It seems all too recently that Friday night meant a trip to Blockbuster to tangle with other anxious movie watchers excited to grab the latest new release, stock up on snacks and head home for a night of cinematic enjoyment. It was hard to imagine then that Netflix would emerge the leader one day, and eventually cause Blockbuster to close their doors. What did Blockbuster miss?
Brick and mortar retail stores continue to face an all-out assault and a new shopping paradigm, led by Amazon. In a world where it’s more challenging to compete, market share consolidation is very real and moves incredibly quickly. For property and casualty insurers there’s a significant divide between those who embrace data analytics to better compete and those who don’t. What sets them apart?
The Top 10
In analyzing the top 10 workers’ compensation carriers in 2016, the data provides a handful of indicators:
For the companies who have been on this list since 2009, many of their percentages indicate a positive increase in net premiums written and often those companies, like Berkshire Hathaway, are seen as profitable. It’s a safe assumption that they are leveraging advanced data and analytics to play in the market. Texas Mutual made the list in 2014 when the same study was conducted, but as of 2016 had been replaced. Companies like AmTrust and Old Republic, in turn, have since found their way into the top 10.
What similar lesson can we learn from Blockbuster? After being the leader, streaming services from the likes of Netflix changed the game. They came in and won with more sophisticated customer segmentation, a new pricing model and a different experience that recognized the need to eliminate late fees. Blockbuster had largely been profitable by penalizing customers for late fees, and when streaming services started to pose a threat, Blockbuster leadership did not want to adopt the same initiatives in order to compete.
Conversely, the top work comp carriers of 2016 show a commitment to combining a data-driven strategy with underwriting expertise to produce measurable outcomes. Analytically-driven companies understand risk quality at the policy level, rather than making assumptions on particular classes, geographies, or other isolated factors. Being more granular allows insurers to compete and win the best risks and align price to risk, which ultimately drives higher profitability.
The companies who don’t adopt this more sophisticated approach will find themselves suffering from the volatility of market share consolidation, rather than benefiting from it.
At the beginning of 2018, A.M. Best upgraded their outlook for commercial lines from negative to stable.

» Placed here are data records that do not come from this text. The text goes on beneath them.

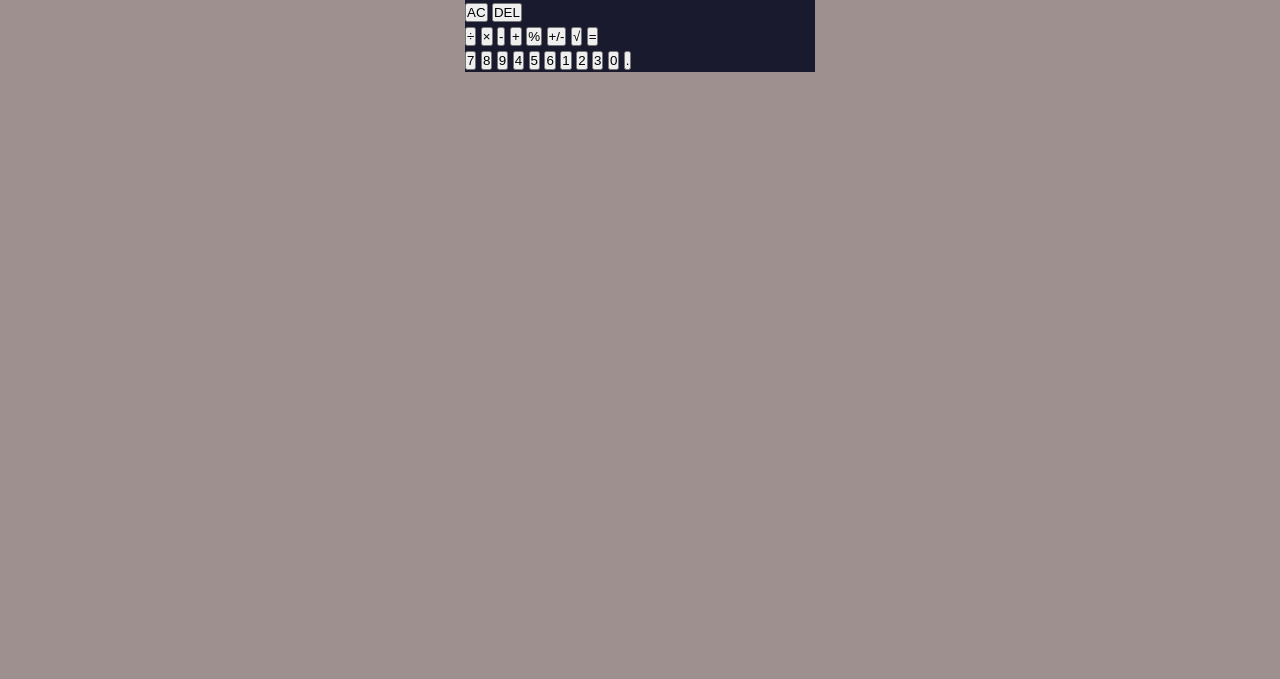
Repository: MikkyPrestige/js-calculator
Page: index.html
The author's editor kept a copy of each file at every save. The page is drawn from the files as they stood at one save, then again after the next save.
The browser window is 1280 px wide. The pictures show the whole page.

Above is the page before, as saved 2023-05-08 00:53:17.

After the next save:
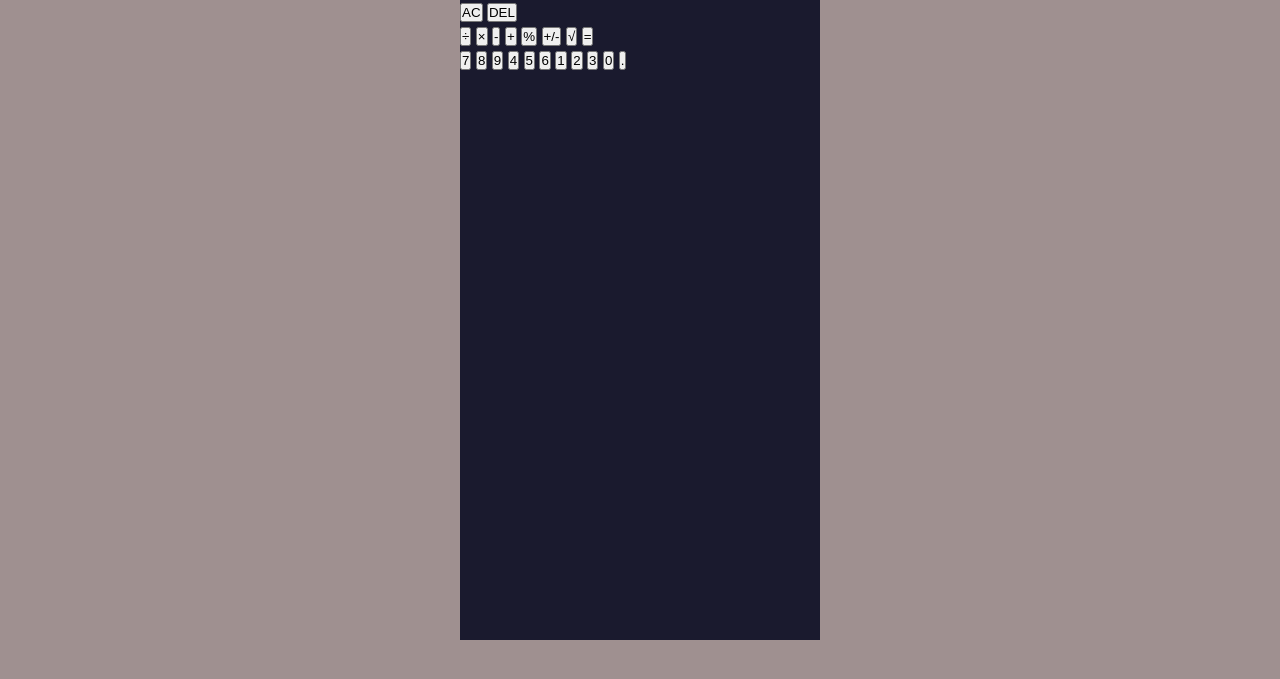
Saved 17 s later.
--- a/index.css
+++ b/index.css
@@ -19,7 +19,7 @@
 main {
   background: rgba(26, 26, 46, 1);
   width: 100%;
-  max-width: 350px;
-  min-height: 100%;
+  max-width: 360px;
+  height: 640px;
   margin: 0 auto;
 }

After the save that followed:
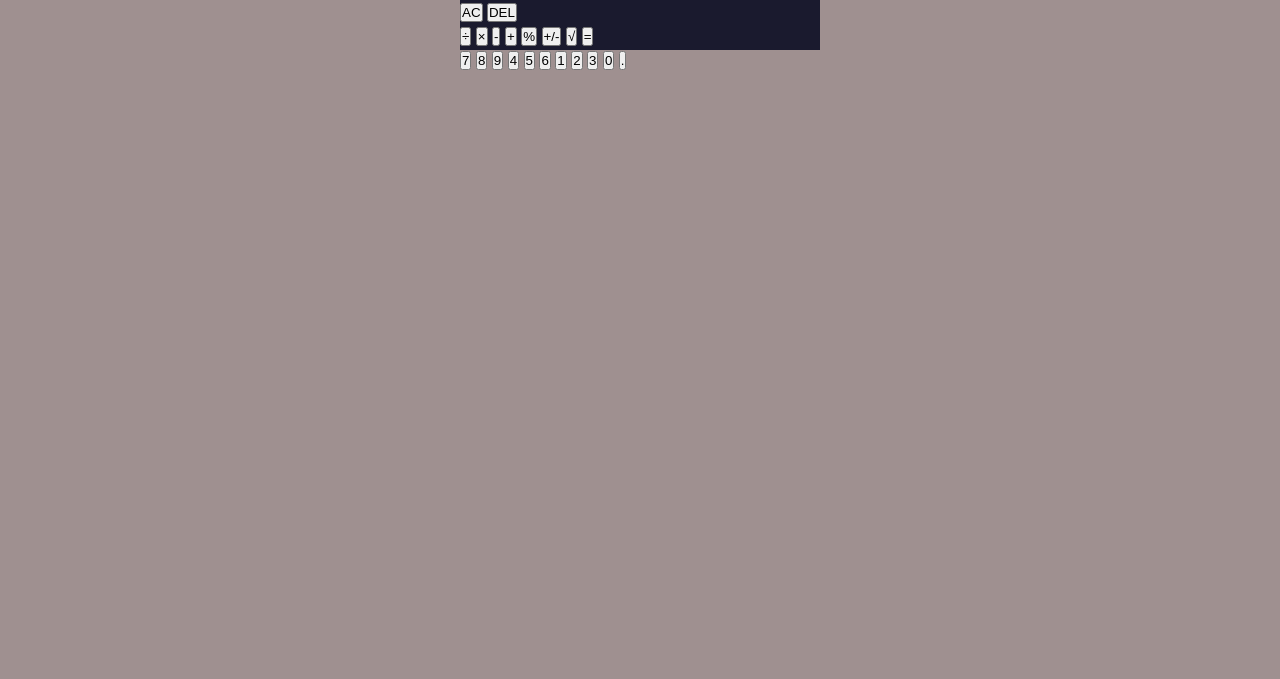
Saved 11 s later.
--- a/index.css
+++ b/index.css
@@ -20,6 +20,6 @@
   background: rgba(26, 26, 46, 1);
   width: 100%;
   max-width: 360px;
-  height: 640px;
+  height: 50px;
   margin: 0 auto;
 }
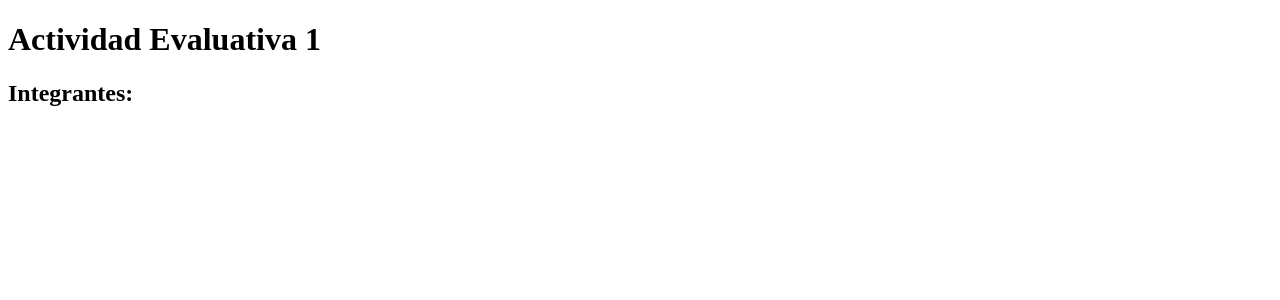
Repository: Laura-Oliveros/Actividad-Evaluativa-1
Page: LauSebas.html
An editor plug-in stored every save of this project. The page is shown before and after a run of saves, followed by the edit.
The browser window is 1280 px wide. The pictures show the whole page.

Above is the page before, as saved 2025-09-04 18:45:58.

### LauSebas.html
<!DOCTYPE html>
<html lang="en">
<head>
    <meta charset="UTF-8">
    <meta name="viewport" content="width=device-width, initial-scale=1.0">
    <title>Actividad Evaluativa 1</title>
</head>
<body>
    <h1>Actividad Evaluativa 1</h1>
    <h2>Integrantes:</h2>


</body>
</html>

After the next 5 saves:
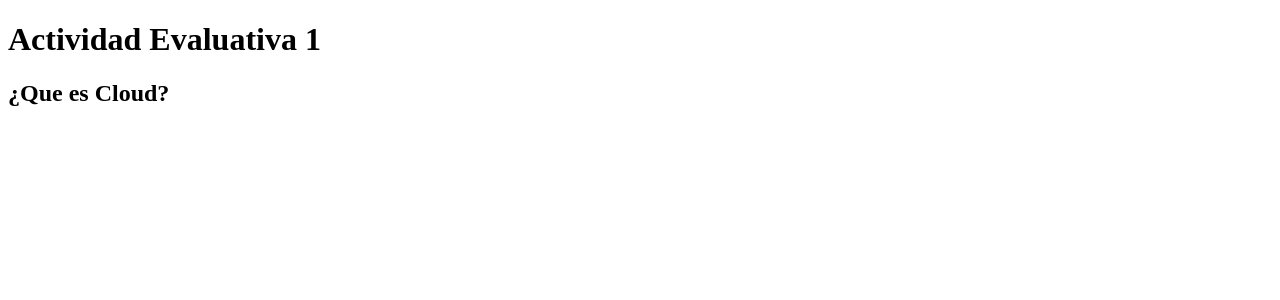
The 5 saves are shown as one change because they came seconds apart.
The last was saved 23 s later.
--- a/LauSebas.html
+++ b/LauSebas.html
@@ -7,7 +7,8 @@
 </head>
 <body>
     <h1>Actividad Evaluativa 1</h1>
-    <h2>Integrantes:</h2>
+    <h2>¿Que es Cloud?</h2>
+
 
 
 </body>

According to the briefing, much of this is credited towards the adoption and leveraging of predictive analytics by insurers “to better establish pricing at both the line of business/classification and individual risk levels.” The briefing also notes the more widespread use of predictive analytics by carriers of all sizes, not just larger carriers with significant data and IT resources.
This points to an opportunity for insurers who are still on the fence to embrace change to better understand market conditions and cut into the competition. Without the fundamentals of a data-driven strategy, those insurers could find themselves victim to market consolidation at the hands of a better-positioned carrier. To learn more about this, please read Valen’s 2018 Outlook Report.
In such a competitive world, it’s better to be a sought-after Netflix, rather than a distant Blockbuster memory.